I think that in general this is right, and that it is am important insight.
The only thing I would say is that SWL's method is inherently more accurate, and is no more trouble than the traditional method, so the accuracy is without any cost. Therefore, I am convinced that it is superior.
Another thing I would say based on experience -- although they are on the one hand too precise, as variations speed and steering
accuracy and wind
direction will inevitably conspire to mess them up, at the same time, none of these methods is actually precise enough, because they don't consider the fact that the currents are not precisely perpendicular (and deviations of current
direction have a big effect on the results), and because they use coarse-grained current
data from tidal atlases.
When I realized all of that, I just stopped doing it by hand altogether and started using a computer, which has been vastly better, not too mention easier.
Using a computer, you deal with unexpected changes in wind
or boat speed by rerunning the numbers every couple of hours, which only takes a few seconds. It works a treat; I'll never go back.

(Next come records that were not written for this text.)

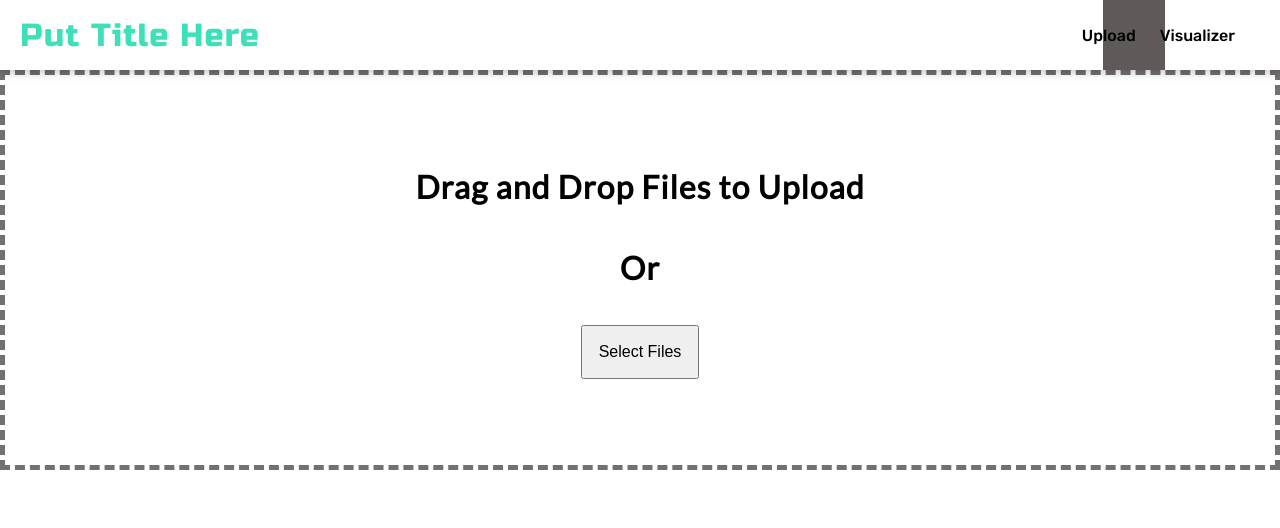
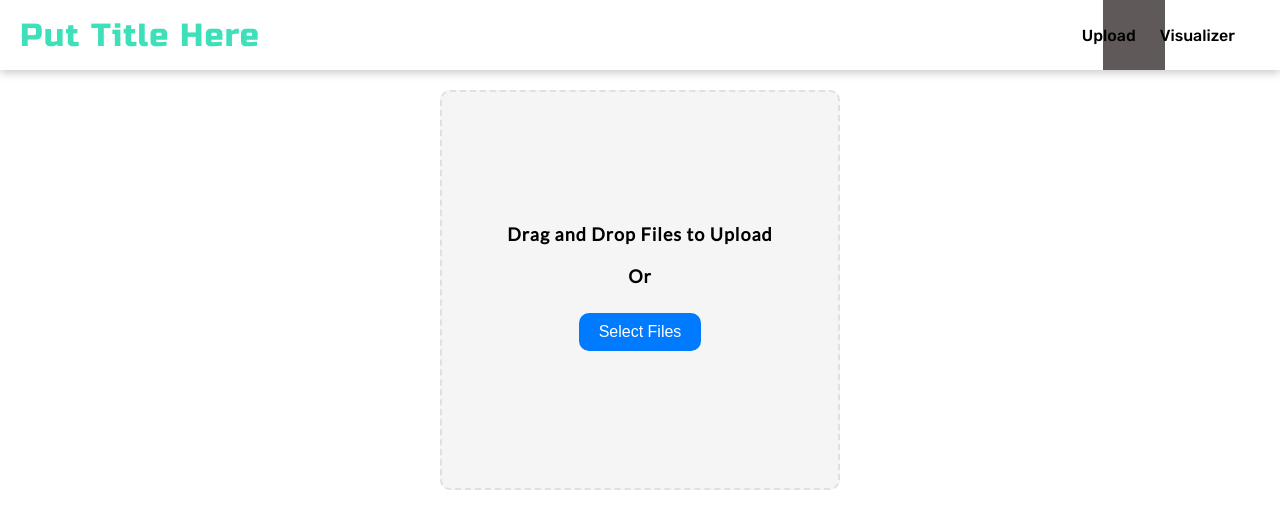
Before and after one commit to vsahni3/CodeFlow, a React (Create React App) app in the folder frontend/codevisualapp/: page /dragdrop in a window 1280 px wide. Shown: the top 528 px of the page. Built offline with nearby package versions, Linux system fonts and the light colour scheme.

Commit message:
more nits; waiting for visualization html

```diff
--- a/frontend/codevisualapp/src/NavBar.css
+++ b/frontend/codevisualapp/src/NavBar.css
@@ -64,6 +64,12 @@ height: 100%;
     display: flex;
     align-items: center;
     padding: .25rem;
+    transition: color 0.3s, background-color 0.3s; /* Add transition for smooth hover effect */
+  }
+
+  .nav a:hover {
+    color: #3EE0B9; /* Change the color on hover */
+    background-color: rgba(0, 0, 0, 0.1); /* Add a subtle background color on hover */
   }
 
 .navbar_logout {
--- a/frontend/codevisualapp/src/components/CodeVisalizer.css
+++ b/frontend/codevisualapp/src/components/CodeVisualizer.css
@@ -14,11 +14,15 @@
   /* ... */
 
 
-  /* Styles for previous messages */
-  .previous-messages {
+/* Styles for previous messages */
+.previous-messages {
     height: 550px; /* Set a fixed height for the container */
     overflow-y: scroll; /* Enable vertical scrolling for overflow */
+    padding-top: 10px; /* Add some space above previous messages */
     padding-bottom: 10px; /* Add some space below previous messages */
+    display: flex;
+    flex-direction: column-reverse; /* Reverse the order of messages */
+    align-items: flex-start; /* Align messages to the left */
   }
 
   /* Styles for individual messages */
--- a/frontend/codevisualapp/src/components/CodeVisualizer.js
+++ b/frontend/codevisualapp/src/components/CodeVisualizer.js
@@ -1,5 +1,5 @@
 import React, { useState } from 'react';
-import "./CodeVisalizer.css";
+import './CodeVisualizer.css';
 
 function CodeVisualizer() {
   const [input, setInput] = useState('');
@@ -13,14 +13,22 @@ function CodeVisualizer() {
     e.preventDefault();
     if (input.trim() === '') return;
 
-    // Update messages with new input
-    setMessages([...messages, { text: input, sender: 'user' }]);
+    // Add the new message to the top of the messages array
+    setMessages([{ text: input, sender: 'user' }, ...messages]);
     setInput('');
 
     // Implement chatbot response logic here if needed
   };
 
   return (
+    <div className="chat-visual-container">
+      {/* Visual Screen */}
+      <div className="visual-screen">
+        {/* Add your visual content here */}
+        {/* For example, you can add an image or any visual elements */}
+      </div>
+
+      {/* Chat Box */}
       <div className="chat-box">
         {/* Previous Messages */}
         <div className="previous-messages">
@@ -45,6 +53,7 @@ function CodeVisualizer() {
           <button type="submit">Send</button>
         </form>
       </div>
+    </div>
   );
 }
 
--- /dev/null
+++ b/frontend/codevisualapp/src/components/DragDropFiles.css
@@ -0,0 +1,69 @@
+/* Styles for the dropzone container */
+.dropzone {
+    border: 2px dashed #e0e0e0;
+    padding: 20px;
+    text-align: center;
+    cursor: pointer;
+    background-color: #f5f5f5;
+    border-radius: 10px;
+    margin: 20px auto;
+    max-width: 400px;
+  }
+
+  .dropzone h1 {
+    font-size: 18px;
+    margin: 10px 0;
+  }
+
+  .dropzone button {
+    background-color: #007bff;
+    color: #fff;
+    border: none;
+    border-radius: 10px;
+    padding: 10px 20px;
+    font-size: 16px;
+    cursor: pointer;
+    transition: background-color 0.3s;
+  }
+
+  .dropzone button:hover {
+    background-color: #0056b3;
+  }
+
+  /* Styles for the uploads container */
+  .uploads {
+    max-width: 400px;
+    margin: 20px auto;
+  }
+
+  .uploads ul {
+    list-style: none;
+    padding: 0;
+  }
+
+  .uploads ul li {
+    margin: 10px 0;
+    font-size: 16px;
+  }
+
+  /* Styles for the actions buttons */
+  .actions {
+    display: flex;
+    justify-content: space-between;
+    margin-top: 20px;
+  }
+
+  .actions button {
+    background-color: #007bff;
+    color: #fff;
+    border: none;
+    border-radius: 10px;
+    padding: 10px 20px;
+    font-size: 16px;
+    cursor: pointer;
+    transition: background-color 0.3s;
+  }
+
+  .actions button:hover {
+    background-color: #0056b3;
+  }
--- a/frontend/codevisualapp/src/components/DragDropFiles.js
+++ b/frontend/codevisualapp/src/components/DragDropFiles.js
@@ -1,4 +1,5 @@
 import { useState, useRef } from "react";
+import "./DragDropFiles.css";
 
 const DragDropFiles = () => {
   const [files, setFiles] = useState(null);
```
Also changed, not shown: frontend/codevisualapp/src/NavBar.js (+6 -6 lines). Lines whose indentation alone changed are shown as unchanged.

The computer also deals brilliantly with the situation which is impossible to do by hand -- strong rotary currents like in the Channel Islands.